If the goods are supplied only between two VAT taxpayers, i.e. the seller and the buyer, and the goods are shipped or transported from one EU country to another EU country (or to a non-EU country), the rules for settling VAT are generally simple. As a rule, there is an intra-Community supply of goods (ICS) in the country of dispatch, and an intra-Community acquisition of goods (ICA) in the country of goods’ destination, respectively. And when the destination is an non-EU country there is an export of goods in the country of dispatch and import of goods in the country of the goods’ destination accordingly.

However, the rules for settling VAT on international transactions become more complicated when the same goods are the subject of several supplies, but are actually moved only from the first supplier to the final buyer, i.e. in the case of the so-called “chain transactions”.
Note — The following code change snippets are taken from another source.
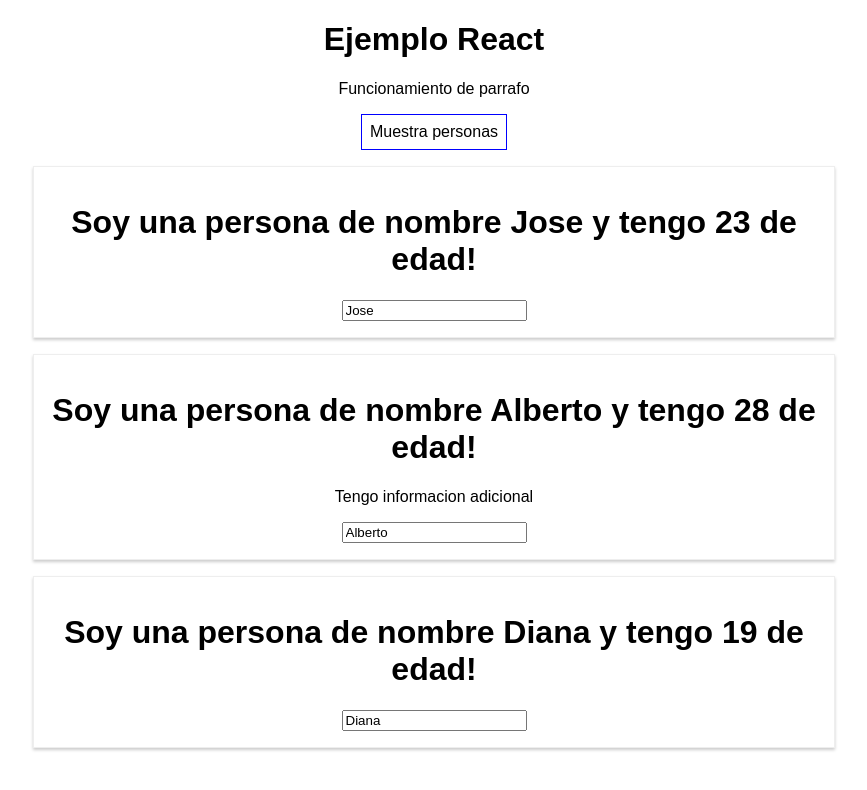
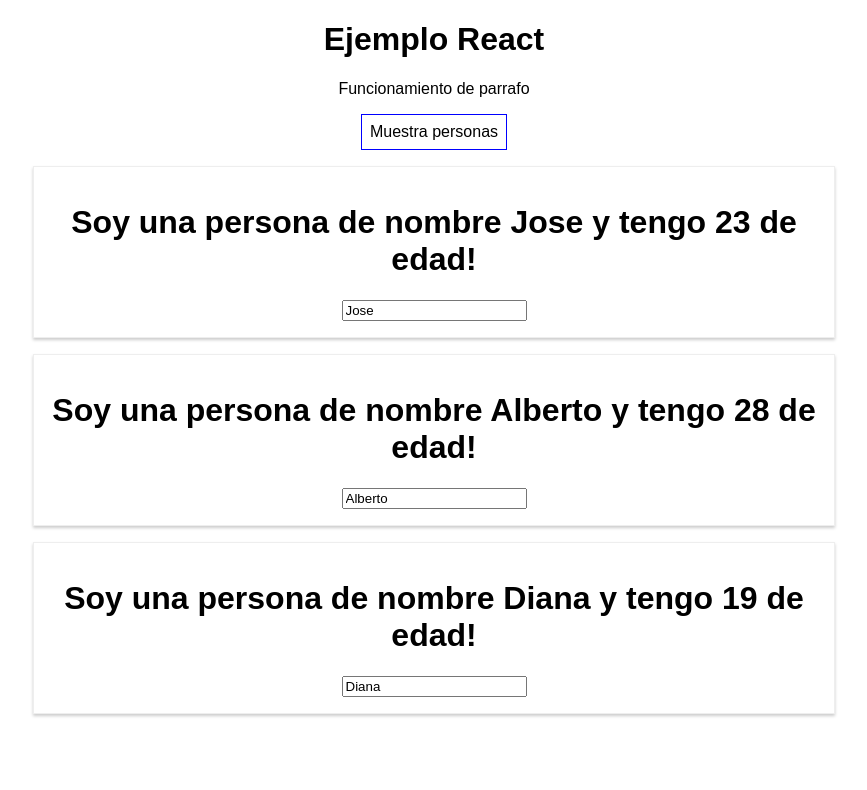
Before and after one commit to LazarusPolar/React-Train, a React (Create React App) app: page / in a window 1280 px wide. Both pictures are taken after a click on the button "Muestra personas". Shown: the top 790 px of the page, without its empty margins (206-1073 px from the left). Built offline with nearby package versions, Linux system fonts and the light colour scheme.

Commit message:
Modifica la muestra de informacion con condicional for

```diff
--- a/src/App.js
+++ b/src/App.js
@@ -76,17 +76,13 @@ class App extends Component {
    let personas = null;
 
    // Manera elegante de renderizado para condicionales
+   // Se utiliza map para poder convertir el JSON a un arreglo JS y poder utilizar la informacion
    if(this.state.mostarPersonas){
       personas = (
         <div>
-        <Persona nombre = {this.state.personas[0].nombre} edad = {this.state.personas[0].edad}/>
-        <Persona nombre = {this.state.personas[1].nombre}
-        edad = {this.state.personas[1].edad}
-        click={this.cambiaNombreHandler.bind(this, "Marcos")}
-        cambio = {this.nombreCambiadoHandler}>
-        Tengo informacion adicional
-        </Persona>
-        <Persona nombre = {this.state.personas[2].nombre} edad = {this.state.personas[2].edad}/>
+        {this.state.personas.map(persona => {
+          return <Persona nombre = {persona.nombre} edad = {persona.edad} />
+        })}
         </div>
       )
    }
```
The special feature of a chain transaction is that there is only one physical movement of goods and several supplies. Since each of the entities has the right to dispose of the goods as owner, although the entities other than the first and the last do not physically dispose of the purchased goods, each transaction constitutes a supply of goods.

In the case of an international chain transaction, when goods are moved between different countries, the key issue is to determine which delivery should be assigned to the transport of goods. It should be noted that this is critical for determining the place of supply for each supply in the chain, and thus for determining the VAT consequences for each entity in a chain transaction.

If several entities supply the same goods in such a way that the first one delivers the goods directly to the last buyer, and the goods are shipped or transported, the shipment or transport of the goods is assigned to only one supply.

In order to correctly assign the shipment or intra-Community transport to one of the supplies, it is necessary to make an overall assessment of all the circumstances involved to determine which delivery meets all the conditions related to an intra-Community supply (see CJEU judgments C-245/04 and C-430/09).

As a result, in the case of chain transactions, only one supply of goods may constitute a so-called “movable supply” i.e. ICS or export of goods.

In turn, other supplies in the chain constitute so-called “immovable supplies” (i.e. not related to transport) taxed in the country where the dispatch or transport of goods begins (supplies preceding the movable supply) or where this dispatch or transport ends (supplies following the movable supply).

Determining which supply is “movable” is key to assess the VAT consequences for all participants in a chain transaction.

In the case of an intra-Community triangular transactions (“ITT“), in which the first delivery is “movable supply”, it is possible to apply a simplified procedure under certain conditions.

The essence of this procedure is the adoption of a “legal fiction” of taxation of ICA by the second taxpayer, while the actual obligation to settle VAT on the supply of goods made by the second taxpayer in the country where the dispatch or transport of the goods ends, is transferred to the last (third) taxpayer in the ITT.


How can we help?

If you consider taking part in chain transactions when goods are shipped or transported from or to Poland let us know as we will be happy to provide you with our tax advisory support in this matter.